Corporate earnings for Q2, meanwhile, have come in strong. As of July 31, 361 of S&P 500 firms had reported, accounting for 78% of the index’s market capitalization. So far, operating earnings per share (EPS) are up 8.9% over the same period last year, on 5% higher revenues. Unlike in Q1, where the year-on-year base effect gave the appearance of earnings growth, even though earnings had actually fallen from the previous quarter, the improvement in company performance is real this time. In past notes, we expressed some concern that rising share prices, combined with weakening quarterly earnings, implied that the market could find itself relying too heavily on rising P/E multiples if earnings didn’t turn around. They did turn around, putting a much firmer foundation under share prices. As a result, the 12-month trailing P/E multiple (on operating earnings) for the S&P 500 has barely budged from 17.23 at the start of the year to 17.29 at the end of July.
So why the sell off? Many commentators point to the crisis in Ukraine, but this seems more like an excuse than a reason. We have argued since Ukraine first hit the headlines, in February, that whatever the geopolitical significance of growing tensions between Russia and the West, the impact on the economic outlook for the U.S. or even Europe would be minimal. We’ve seen no evidence that would prompt us to revise that view. We do hear lots of talk about a 10% correction (“the market is due for one”), and it’s entirely possible, given the psychology of markets, that such talk could become a self-fulfilling prophecy. But even most short-term bears expect shares to rebound strongly from any correction, given palpably improving fundamentals.
The most plausible explanation may be that with Fed QE expected to come to an end in October, people are uncertain and anxious about what happens next. If we believed that the U.S. stock market was riding a QE-induced bubble, the end of QE would have us very worried. We do not believe that. A trailing P/E ratio of 17.3 (compared to a 25-year average of 18.9, and a long-term average of 15.4), with share prices rising in line with earnings performance, suggests a market with much firmer foundations. When interest rates do rise, a historically elevated Equity Risk Premium should help cushion the negative impact on stocks (in other words, as the economy gains strength, rising real interest rates should also reflect an improved outlook for investment returns overall, including stocks). Seen in this light, any further fall in U.S. share prices looks like a much-welcome buying opportunity.

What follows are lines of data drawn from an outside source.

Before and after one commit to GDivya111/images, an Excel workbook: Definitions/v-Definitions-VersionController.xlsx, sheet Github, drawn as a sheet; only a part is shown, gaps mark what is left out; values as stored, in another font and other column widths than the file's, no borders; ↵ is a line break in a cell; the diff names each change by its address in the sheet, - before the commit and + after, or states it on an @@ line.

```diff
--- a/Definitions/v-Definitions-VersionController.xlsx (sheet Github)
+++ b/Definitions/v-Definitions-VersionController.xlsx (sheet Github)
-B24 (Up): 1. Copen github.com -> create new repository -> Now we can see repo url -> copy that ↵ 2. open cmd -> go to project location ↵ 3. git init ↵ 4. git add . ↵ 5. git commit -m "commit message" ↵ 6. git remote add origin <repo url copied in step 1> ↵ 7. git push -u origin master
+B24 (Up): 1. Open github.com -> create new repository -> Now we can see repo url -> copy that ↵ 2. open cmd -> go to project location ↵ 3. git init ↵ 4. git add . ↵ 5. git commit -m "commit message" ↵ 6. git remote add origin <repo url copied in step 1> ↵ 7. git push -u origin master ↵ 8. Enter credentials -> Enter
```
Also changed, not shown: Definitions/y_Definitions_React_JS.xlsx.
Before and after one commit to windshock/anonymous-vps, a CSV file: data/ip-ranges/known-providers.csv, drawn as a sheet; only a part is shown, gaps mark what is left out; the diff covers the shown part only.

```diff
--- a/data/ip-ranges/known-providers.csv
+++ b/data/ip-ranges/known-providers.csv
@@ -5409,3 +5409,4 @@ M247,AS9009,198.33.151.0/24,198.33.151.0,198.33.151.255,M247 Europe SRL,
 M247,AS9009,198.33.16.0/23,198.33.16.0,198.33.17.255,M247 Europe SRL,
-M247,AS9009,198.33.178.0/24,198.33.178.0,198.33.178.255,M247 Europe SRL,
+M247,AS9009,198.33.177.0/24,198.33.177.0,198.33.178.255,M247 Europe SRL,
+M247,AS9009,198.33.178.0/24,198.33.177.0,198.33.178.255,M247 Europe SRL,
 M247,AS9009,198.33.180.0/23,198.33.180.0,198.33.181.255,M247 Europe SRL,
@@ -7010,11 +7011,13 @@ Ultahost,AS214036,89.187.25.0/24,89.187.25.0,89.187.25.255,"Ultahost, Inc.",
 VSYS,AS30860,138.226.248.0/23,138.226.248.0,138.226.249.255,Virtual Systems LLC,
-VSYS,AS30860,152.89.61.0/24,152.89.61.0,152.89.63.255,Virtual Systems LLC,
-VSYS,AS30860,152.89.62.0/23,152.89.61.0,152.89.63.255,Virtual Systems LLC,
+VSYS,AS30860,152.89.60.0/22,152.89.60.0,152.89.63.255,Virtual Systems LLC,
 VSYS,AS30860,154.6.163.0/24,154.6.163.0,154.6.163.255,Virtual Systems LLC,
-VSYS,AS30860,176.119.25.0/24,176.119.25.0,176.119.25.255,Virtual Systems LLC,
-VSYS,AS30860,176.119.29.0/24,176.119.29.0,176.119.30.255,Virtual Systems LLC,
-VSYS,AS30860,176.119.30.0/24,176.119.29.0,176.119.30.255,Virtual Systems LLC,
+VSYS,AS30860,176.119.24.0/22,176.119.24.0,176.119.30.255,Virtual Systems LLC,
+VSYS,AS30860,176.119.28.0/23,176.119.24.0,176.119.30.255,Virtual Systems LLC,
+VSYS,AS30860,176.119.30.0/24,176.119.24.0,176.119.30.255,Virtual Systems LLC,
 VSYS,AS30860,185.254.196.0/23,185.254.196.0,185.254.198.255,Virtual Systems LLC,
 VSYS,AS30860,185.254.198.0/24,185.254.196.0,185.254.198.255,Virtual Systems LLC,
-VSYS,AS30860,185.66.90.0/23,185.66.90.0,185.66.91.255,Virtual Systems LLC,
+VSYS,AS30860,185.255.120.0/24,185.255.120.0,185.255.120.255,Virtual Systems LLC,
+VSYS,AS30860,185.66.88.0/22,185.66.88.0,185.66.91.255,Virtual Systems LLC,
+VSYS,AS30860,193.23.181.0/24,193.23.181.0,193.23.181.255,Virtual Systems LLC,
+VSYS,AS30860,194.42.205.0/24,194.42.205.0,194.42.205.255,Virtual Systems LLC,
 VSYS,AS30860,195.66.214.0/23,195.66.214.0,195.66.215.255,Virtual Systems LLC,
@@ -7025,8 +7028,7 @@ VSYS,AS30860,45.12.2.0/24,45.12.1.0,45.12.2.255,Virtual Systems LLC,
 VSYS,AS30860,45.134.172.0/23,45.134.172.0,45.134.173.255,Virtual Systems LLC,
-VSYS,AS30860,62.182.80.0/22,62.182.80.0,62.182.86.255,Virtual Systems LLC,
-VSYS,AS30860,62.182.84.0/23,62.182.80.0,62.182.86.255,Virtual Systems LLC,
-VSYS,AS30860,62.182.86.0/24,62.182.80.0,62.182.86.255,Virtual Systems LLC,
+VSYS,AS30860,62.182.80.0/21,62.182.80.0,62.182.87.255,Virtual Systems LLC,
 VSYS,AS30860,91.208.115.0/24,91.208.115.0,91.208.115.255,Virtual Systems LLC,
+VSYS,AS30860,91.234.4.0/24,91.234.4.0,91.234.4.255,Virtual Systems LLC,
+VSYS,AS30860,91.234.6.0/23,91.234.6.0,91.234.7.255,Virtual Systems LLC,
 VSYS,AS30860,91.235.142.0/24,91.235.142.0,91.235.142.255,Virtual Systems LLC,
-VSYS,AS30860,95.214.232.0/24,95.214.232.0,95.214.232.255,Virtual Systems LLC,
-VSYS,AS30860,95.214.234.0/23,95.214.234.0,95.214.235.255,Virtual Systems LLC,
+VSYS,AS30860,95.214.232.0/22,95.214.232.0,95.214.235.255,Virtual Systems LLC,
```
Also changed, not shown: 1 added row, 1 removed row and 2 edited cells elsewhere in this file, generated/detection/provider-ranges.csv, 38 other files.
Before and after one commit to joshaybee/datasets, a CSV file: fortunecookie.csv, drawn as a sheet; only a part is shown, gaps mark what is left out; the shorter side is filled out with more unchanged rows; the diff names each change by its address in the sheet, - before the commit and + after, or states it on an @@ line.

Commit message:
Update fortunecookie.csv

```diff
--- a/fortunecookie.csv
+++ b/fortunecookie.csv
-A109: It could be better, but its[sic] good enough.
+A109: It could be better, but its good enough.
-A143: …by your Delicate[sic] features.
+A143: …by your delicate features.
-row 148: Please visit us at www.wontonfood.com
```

This communication contains the personal opinions, as of the date set forth herein, about the securities, investments and/or economic subjects discussed by Mr. Chovanec. No part of Mr. Chovanec’s compensation was, is or will be related to any specific views contained in these materials. This communication is intended for information purposes only and does not recommend or solicit the purchase or sale of specific securities or investment services. Readers should not infer or assume that any securities, sectors or markets described were or will be profitable or are appropriate to meet the objectives, situation or needs of a particular individual or family, as the implementation of any financial strategy should only be made after consultation with your attorney, tax advisor and investment advisor. All material presented is compiled from sources believed to be reliable, but accuracy or completeness cannot be guaranteed. © Silvercrest Asset Management Group LLC